▶ [WHAT TO PRODUCE]:
State how many lines of the data contain the word "créer", and write nothing besides the number.

▶ [RECORDED INFORMATION]:
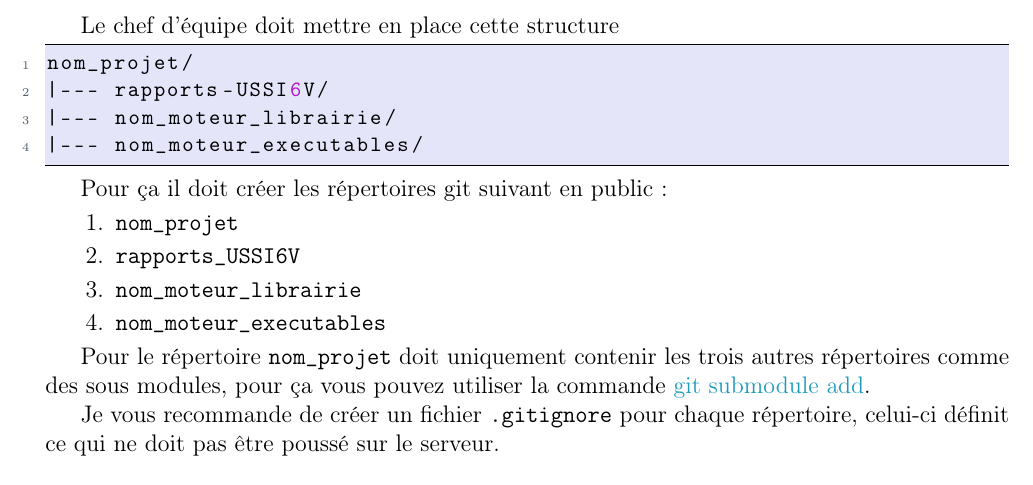
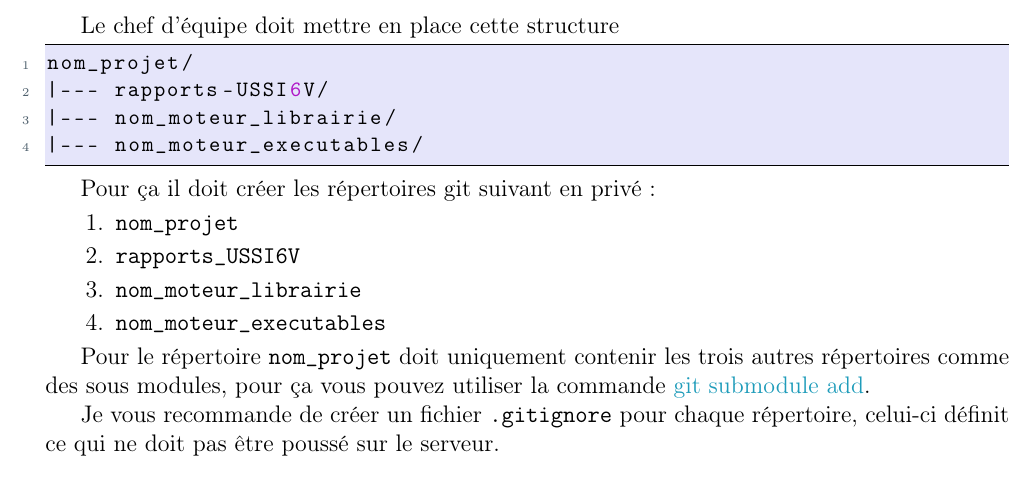
Before and after one commit to davidAlgis/TP-Moteur-Geometrie, a LaTeX document (TP0-Instruction.tex): part of page 1 of 4, cut so that both start at the same text. Compiled offline with pdfLaTeX.

Commit message:
Fixed typo

```diff
--- a/TP0-Instruction.tex
+++ b/TP0-Instruction.tex
@@ -48,7 +48,7 @@ nom_projet/
 |--- nom_moteur_executables/
 \end{lstlisting}
 
-Pour ça il doit créer les répertoires git suivant en public :
+Pour ça il doit créer les répertoires git suivant en privé :
 \begin{enumerate}
     \item \texttt{nom\_projet}
     \item \texttt{rapports\_USSI6V}
```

▶ [ANSWER SPACE]:
2